[Task prompt]
Please return every line of the records that contains the word "views".

[Records to process]
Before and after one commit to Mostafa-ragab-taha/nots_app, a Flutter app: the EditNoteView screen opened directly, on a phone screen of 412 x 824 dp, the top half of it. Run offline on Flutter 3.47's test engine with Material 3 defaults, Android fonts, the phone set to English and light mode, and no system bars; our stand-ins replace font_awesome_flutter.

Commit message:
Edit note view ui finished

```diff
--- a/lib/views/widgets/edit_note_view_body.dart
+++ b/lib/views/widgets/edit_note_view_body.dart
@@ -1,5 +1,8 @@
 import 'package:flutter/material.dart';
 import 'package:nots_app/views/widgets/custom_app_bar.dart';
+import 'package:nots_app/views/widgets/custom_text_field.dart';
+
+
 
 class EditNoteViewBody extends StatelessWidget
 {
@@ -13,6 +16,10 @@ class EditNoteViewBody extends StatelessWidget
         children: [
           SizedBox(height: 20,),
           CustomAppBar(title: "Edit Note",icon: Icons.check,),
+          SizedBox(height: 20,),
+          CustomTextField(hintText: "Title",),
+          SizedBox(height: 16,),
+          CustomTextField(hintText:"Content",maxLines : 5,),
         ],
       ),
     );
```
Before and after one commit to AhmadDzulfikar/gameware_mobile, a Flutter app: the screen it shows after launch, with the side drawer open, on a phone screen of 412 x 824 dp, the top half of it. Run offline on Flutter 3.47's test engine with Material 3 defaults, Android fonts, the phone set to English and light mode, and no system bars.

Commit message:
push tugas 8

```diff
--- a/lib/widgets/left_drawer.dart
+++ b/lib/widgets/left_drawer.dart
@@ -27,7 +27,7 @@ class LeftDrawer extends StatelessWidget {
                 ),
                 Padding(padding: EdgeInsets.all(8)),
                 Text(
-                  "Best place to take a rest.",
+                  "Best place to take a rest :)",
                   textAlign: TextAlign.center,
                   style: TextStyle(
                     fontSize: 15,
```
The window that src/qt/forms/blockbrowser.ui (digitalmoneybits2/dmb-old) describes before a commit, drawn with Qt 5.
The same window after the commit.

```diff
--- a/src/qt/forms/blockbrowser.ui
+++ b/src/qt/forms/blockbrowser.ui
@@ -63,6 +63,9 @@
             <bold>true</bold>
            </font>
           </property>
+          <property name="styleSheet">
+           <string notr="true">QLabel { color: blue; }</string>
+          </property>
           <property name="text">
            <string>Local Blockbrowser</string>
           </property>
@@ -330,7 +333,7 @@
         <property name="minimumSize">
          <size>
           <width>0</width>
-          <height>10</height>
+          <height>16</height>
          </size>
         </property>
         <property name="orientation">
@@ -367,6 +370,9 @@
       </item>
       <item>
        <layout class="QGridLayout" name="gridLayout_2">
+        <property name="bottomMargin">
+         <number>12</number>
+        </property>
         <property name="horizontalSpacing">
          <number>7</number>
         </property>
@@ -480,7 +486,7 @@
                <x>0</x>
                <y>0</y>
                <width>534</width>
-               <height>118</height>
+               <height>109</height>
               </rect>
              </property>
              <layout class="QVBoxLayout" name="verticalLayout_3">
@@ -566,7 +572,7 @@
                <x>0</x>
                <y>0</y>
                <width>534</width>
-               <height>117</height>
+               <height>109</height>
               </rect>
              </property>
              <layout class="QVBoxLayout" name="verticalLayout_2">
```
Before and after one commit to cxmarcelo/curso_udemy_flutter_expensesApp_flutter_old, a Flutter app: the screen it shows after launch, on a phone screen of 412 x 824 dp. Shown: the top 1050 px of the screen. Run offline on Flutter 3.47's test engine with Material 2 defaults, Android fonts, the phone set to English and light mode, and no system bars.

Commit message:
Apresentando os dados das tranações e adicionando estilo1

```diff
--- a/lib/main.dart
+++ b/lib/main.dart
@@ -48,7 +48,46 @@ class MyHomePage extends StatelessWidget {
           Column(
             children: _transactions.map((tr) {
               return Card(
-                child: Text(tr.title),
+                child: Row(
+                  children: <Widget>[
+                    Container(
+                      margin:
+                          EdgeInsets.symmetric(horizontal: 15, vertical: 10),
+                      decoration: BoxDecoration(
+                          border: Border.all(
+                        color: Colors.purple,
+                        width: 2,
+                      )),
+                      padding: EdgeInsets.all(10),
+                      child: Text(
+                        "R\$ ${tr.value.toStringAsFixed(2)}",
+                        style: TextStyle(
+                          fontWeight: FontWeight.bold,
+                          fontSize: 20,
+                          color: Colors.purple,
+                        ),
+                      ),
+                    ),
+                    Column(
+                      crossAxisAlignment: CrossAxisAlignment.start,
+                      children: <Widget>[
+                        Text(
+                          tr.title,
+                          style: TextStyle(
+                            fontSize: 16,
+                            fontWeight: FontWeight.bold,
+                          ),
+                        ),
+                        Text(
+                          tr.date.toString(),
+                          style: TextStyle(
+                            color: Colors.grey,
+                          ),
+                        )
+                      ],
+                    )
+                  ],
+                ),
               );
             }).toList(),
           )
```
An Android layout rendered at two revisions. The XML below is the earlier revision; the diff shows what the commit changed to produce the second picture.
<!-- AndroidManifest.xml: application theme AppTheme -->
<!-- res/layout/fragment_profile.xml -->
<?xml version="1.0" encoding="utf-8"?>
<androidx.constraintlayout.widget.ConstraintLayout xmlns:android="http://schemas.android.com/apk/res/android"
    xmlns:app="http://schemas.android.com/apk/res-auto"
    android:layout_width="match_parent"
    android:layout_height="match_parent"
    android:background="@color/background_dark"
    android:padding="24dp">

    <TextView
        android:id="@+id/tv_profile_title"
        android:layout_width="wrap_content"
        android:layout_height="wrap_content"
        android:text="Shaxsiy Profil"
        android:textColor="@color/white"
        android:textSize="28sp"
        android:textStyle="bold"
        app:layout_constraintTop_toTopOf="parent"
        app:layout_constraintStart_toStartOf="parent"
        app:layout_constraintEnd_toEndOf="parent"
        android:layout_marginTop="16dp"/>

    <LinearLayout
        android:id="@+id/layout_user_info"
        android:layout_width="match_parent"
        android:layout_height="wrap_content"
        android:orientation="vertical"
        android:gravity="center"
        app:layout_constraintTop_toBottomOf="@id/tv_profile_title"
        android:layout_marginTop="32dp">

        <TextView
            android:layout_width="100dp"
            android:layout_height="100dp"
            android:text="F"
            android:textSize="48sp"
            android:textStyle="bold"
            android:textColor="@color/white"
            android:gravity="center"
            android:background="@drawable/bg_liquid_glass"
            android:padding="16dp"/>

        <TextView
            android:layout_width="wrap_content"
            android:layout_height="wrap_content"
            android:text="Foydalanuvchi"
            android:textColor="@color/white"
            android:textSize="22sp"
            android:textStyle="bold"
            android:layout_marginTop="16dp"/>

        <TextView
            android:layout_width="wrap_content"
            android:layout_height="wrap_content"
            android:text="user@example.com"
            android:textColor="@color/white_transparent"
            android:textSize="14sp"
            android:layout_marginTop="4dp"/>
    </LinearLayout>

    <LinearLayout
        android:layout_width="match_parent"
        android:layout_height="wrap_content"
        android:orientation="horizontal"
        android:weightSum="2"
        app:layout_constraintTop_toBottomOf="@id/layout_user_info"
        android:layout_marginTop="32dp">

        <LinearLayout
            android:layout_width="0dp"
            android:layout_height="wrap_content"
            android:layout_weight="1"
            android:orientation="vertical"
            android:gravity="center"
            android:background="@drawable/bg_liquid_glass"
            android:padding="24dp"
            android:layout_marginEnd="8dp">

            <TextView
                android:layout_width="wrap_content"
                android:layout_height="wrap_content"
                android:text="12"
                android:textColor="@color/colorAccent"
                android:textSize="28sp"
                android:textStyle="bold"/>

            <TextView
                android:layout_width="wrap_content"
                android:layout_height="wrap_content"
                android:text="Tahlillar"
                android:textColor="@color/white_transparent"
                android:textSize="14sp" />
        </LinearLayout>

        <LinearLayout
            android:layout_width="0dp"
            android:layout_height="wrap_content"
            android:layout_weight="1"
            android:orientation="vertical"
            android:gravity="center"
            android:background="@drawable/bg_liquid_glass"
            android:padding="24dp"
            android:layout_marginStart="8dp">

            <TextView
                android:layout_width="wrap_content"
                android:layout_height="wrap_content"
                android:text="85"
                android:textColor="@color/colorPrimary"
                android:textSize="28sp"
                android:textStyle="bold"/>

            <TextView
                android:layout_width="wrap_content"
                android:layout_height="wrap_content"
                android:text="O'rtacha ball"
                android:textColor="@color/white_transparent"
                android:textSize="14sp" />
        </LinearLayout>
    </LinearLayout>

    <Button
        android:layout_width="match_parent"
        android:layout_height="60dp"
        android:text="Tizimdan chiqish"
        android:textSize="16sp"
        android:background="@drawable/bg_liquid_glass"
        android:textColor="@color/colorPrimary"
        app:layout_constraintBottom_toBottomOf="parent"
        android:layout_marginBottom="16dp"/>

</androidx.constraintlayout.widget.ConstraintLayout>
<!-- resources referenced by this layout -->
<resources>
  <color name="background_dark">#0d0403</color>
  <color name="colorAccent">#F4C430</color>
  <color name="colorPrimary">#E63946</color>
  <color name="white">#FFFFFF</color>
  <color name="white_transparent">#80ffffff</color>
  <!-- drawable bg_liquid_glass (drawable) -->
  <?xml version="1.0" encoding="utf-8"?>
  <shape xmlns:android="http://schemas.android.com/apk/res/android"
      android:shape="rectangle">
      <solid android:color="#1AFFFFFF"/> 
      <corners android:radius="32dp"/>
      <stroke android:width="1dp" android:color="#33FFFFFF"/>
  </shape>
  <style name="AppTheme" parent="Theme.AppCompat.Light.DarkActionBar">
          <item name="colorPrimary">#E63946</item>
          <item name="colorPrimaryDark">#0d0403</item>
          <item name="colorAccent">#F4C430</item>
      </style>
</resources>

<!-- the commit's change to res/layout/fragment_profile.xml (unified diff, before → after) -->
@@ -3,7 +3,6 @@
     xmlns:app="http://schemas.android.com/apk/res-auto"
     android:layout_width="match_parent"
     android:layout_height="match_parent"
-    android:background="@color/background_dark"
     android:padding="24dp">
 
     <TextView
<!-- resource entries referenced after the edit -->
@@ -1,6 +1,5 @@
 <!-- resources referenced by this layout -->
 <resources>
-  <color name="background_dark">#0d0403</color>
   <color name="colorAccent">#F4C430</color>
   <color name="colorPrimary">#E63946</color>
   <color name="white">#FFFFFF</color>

[Answer to this problem]
--- a/lib/views/widgets/edit_note_view_body.dart
+++ b/lib/views/widgets/edit_note_view_body.dart
 import 'package:nots_app/views/widgets/custom_app_bar.dart';
+import 'package:nots_app/views/widgets/custom_text_field.dart';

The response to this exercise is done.